**BRIEF**: In the data below, find the line that contains "Before and after one commit to soeltjen/bluerate, a" and the line that contains "Also changed, not shown: 3 other files.". Copy both, plus every line between them, exactly.
......
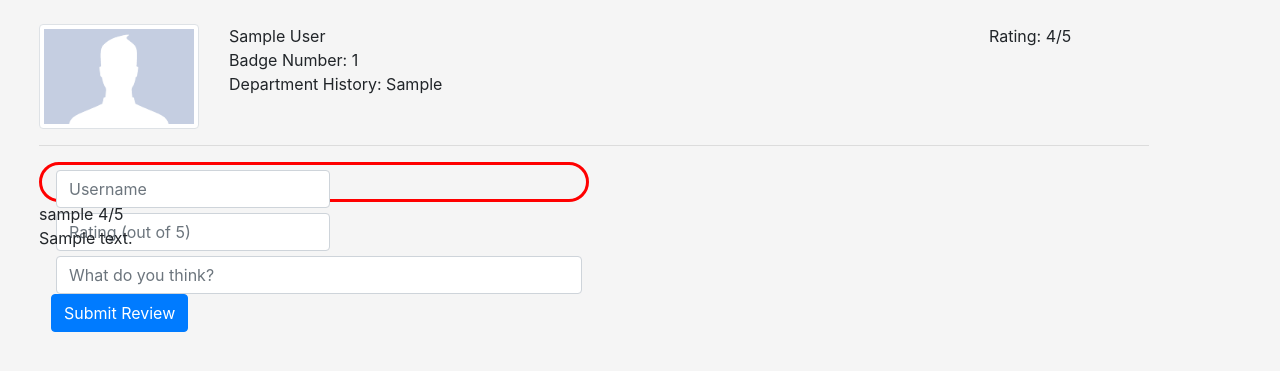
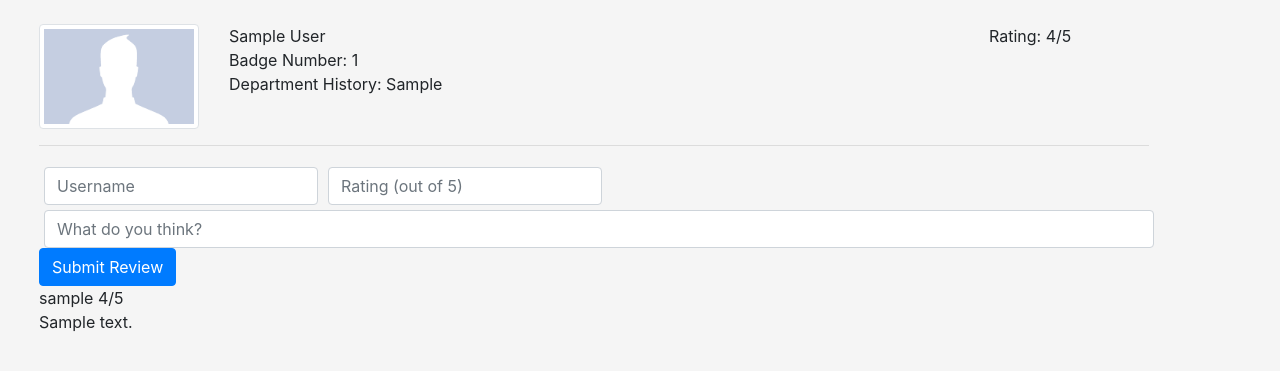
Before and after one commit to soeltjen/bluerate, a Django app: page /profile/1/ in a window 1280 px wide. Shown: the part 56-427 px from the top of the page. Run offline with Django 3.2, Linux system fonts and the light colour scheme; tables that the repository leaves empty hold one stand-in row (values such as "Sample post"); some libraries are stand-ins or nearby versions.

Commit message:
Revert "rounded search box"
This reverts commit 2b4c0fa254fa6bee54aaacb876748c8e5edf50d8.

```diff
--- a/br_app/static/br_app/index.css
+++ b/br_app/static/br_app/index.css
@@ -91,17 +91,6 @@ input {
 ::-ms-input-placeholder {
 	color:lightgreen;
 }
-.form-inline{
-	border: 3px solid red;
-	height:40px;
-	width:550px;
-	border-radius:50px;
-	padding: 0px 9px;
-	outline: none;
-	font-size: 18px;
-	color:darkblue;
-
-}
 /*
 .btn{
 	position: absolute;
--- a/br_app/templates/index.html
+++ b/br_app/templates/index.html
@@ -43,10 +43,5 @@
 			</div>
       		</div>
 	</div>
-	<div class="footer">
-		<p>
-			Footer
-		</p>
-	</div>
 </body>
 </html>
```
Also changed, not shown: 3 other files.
......
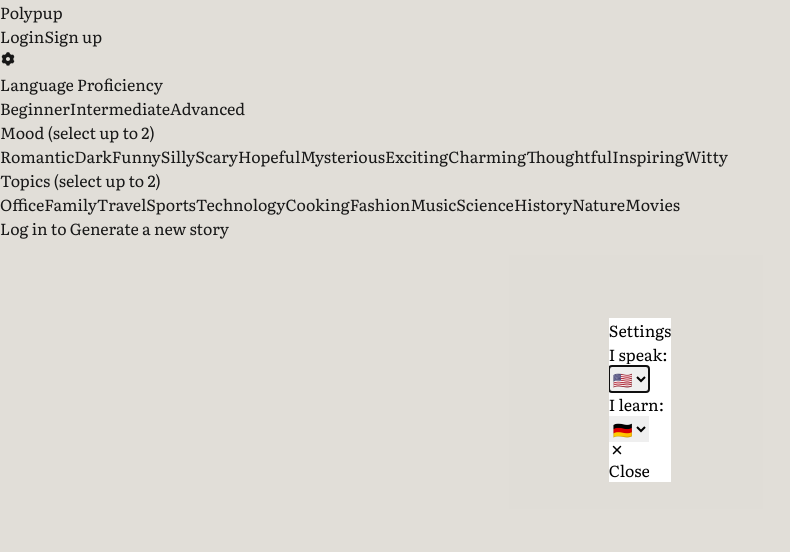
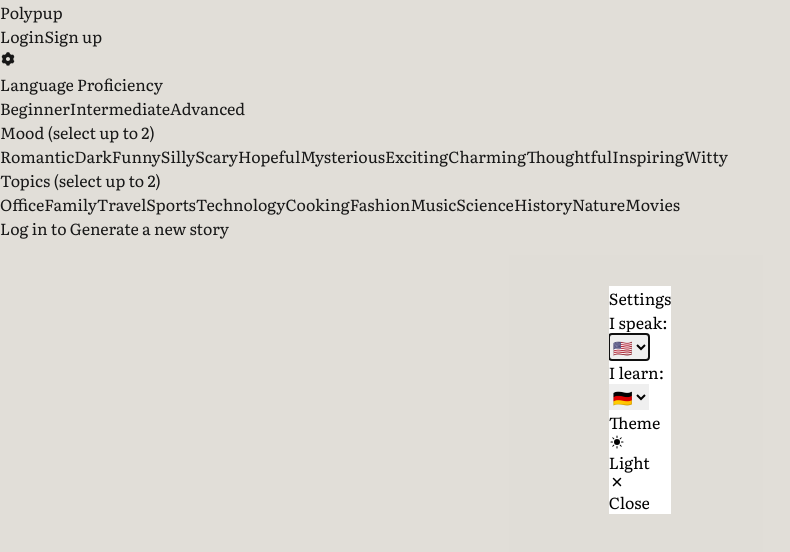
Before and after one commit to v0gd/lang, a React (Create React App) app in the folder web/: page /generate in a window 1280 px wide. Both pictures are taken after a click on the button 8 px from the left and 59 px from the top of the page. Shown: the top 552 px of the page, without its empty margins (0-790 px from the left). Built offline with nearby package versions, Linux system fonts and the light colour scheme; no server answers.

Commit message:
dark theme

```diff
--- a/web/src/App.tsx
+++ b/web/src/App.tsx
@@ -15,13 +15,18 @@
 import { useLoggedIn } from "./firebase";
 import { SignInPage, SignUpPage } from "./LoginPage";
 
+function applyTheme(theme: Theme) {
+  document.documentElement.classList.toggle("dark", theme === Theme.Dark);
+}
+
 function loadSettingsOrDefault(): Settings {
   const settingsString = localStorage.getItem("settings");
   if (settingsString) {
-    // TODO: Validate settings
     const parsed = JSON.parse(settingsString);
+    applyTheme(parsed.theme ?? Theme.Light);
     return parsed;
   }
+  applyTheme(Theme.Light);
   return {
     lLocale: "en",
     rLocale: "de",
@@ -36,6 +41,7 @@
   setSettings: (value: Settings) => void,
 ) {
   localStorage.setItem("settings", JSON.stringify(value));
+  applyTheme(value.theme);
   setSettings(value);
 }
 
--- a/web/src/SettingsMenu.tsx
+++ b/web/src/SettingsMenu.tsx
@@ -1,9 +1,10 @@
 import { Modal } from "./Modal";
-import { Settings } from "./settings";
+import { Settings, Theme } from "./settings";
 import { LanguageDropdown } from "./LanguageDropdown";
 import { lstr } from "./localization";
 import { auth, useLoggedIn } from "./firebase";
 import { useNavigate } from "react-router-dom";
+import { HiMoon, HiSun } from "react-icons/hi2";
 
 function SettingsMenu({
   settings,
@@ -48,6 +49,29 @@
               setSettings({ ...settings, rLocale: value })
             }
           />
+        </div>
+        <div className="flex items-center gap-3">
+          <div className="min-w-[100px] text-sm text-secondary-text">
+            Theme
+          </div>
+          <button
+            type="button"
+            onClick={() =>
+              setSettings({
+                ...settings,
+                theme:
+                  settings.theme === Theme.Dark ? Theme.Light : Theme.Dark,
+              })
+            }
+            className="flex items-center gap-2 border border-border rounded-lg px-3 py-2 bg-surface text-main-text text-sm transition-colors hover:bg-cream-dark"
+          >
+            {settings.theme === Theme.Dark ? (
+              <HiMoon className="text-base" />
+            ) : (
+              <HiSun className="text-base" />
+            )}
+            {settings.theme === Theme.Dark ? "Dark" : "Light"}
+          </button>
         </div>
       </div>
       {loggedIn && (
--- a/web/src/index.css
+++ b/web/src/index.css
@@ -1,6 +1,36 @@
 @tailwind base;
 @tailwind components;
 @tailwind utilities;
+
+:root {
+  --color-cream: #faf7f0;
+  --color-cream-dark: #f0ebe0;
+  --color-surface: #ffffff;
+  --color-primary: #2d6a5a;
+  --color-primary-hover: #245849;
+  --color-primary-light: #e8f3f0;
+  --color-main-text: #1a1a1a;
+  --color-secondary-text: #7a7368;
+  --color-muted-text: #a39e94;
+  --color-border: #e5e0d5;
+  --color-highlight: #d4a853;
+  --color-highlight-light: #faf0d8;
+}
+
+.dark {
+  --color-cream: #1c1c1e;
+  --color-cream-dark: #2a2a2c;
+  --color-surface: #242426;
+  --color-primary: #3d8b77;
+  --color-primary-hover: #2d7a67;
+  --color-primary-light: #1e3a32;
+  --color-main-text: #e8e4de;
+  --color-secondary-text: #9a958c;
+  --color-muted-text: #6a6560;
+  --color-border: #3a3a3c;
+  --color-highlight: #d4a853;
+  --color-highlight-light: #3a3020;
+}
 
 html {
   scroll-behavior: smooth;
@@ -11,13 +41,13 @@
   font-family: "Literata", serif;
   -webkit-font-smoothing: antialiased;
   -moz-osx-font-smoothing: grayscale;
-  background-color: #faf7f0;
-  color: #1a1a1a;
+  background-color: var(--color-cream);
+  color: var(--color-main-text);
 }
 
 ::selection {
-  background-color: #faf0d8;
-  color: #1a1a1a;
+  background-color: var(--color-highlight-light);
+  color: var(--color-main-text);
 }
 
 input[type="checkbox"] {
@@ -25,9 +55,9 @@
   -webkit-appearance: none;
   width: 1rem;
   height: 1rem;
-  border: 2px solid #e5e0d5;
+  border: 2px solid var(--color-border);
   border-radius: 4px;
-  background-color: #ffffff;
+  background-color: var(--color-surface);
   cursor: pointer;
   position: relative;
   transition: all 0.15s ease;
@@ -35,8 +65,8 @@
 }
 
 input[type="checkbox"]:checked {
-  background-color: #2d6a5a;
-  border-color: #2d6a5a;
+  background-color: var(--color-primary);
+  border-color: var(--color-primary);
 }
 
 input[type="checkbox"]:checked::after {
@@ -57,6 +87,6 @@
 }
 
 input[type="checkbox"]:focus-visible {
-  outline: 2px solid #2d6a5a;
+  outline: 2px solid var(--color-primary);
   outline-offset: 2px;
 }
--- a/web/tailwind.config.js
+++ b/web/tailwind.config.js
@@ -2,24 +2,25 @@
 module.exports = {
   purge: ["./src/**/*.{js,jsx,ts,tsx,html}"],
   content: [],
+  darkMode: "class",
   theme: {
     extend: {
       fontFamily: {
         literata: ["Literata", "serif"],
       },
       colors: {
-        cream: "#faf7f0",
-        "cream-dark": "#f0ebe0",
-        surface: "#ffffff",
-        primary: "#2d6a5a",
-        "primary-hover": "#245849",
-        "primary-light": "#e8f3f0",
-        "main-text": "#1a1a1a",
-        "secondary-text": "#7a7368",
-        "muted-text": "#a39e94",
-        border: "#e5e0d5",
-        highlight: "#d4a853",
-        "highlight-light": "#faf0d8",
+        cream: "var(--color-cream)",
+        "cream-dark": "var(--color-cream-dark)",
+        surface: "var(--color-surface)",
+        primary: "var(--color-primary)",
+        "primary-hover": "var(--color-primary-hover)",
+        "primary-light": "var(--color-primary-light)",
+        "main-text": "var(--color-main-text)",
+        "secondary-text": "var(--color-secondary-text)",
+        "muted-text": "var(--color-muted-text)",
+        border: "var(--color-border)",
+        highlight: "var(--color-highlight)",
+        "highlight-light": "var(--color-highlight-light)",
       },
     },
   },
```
......
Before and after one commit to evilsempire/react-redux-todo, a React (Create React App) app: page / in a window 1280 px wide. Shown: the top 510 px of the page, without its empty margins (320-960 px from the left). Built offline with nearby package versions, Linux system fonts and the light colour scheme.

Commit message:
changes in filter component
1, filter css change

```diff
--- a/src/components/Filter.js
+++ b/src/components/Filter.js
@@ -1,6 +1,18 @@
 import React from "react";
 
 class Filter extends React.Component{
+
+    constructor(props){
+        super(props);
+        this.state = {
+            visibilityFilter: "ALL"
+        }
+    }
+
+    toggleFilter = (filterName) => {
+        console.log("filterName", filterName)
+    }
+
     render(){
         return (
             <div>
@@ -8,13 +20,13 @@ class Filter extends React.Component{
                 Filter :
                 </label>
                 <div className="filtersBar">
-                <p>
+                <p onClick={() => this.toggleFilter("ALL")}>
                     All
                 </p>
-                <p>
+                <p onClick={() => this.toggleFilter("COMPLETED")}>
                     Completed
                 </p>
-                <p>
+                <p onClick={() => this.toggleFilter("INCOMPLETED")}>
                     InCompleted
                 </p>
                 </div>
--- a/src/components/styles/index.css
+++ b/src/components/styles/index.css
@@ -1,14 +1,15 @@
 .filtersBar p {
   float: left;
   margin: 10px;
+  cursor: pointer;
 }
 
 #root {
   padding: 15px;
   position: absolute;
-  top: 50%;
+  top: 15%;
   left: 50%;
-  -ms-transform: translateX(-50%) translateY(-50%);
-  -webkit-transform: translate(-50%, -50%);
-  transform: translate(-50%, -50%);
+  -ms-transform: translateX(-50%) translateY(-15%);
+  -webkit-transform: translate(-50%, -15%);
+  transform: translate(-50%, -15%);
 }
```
......
**TASK ANSWER**:
Before and after one commit to soeltjen/bluerate, a Django app: page /profile/1/ in a window 1280 px wide. Shown: the part 56-427 px from the top of the page. Run offline with Django 3.2, Linux system fonts and the light colour scheme; tables that the repository leaves empty hold one stand-in row (values such as "Sample post"); some libraries are stand-ins or nearby versions.

Commit message:
Revert "rounded search box"
This reverts commit 2b4c0fa254fa6bee54aaacb876748c8e5edf50d8.

```diff
--- a/br_app/static/br_app/index.css
+++ b/br_app/static/br_app/index.css
@@ -91,17 +91,6 @@ input {
 ::-ms-input-placeholder {
 	color:lightgreen;
 }
-.form-inline{
-	border: 3px solid red;
-	height:40px;
-	width:550px;
-	border-radius:50px;
-	padding: 0px 9px;
-	outline: none;
-	font-size: 18px;
-	color:darkblue;
-
-}
 /*
 .btn{
 	position: absolute;
--- a/br_app/templates/index.html
+++ b/br_app/templates/index.html
@@ -43,10 +43,5 @@
 			</div>
       		</div>
 	</div>
-	<div class="footer">
-		<p>
-			Footer
-		</p>
-	</div>
 </body>
 </html>
```
Also changed, not shown: 3 other files.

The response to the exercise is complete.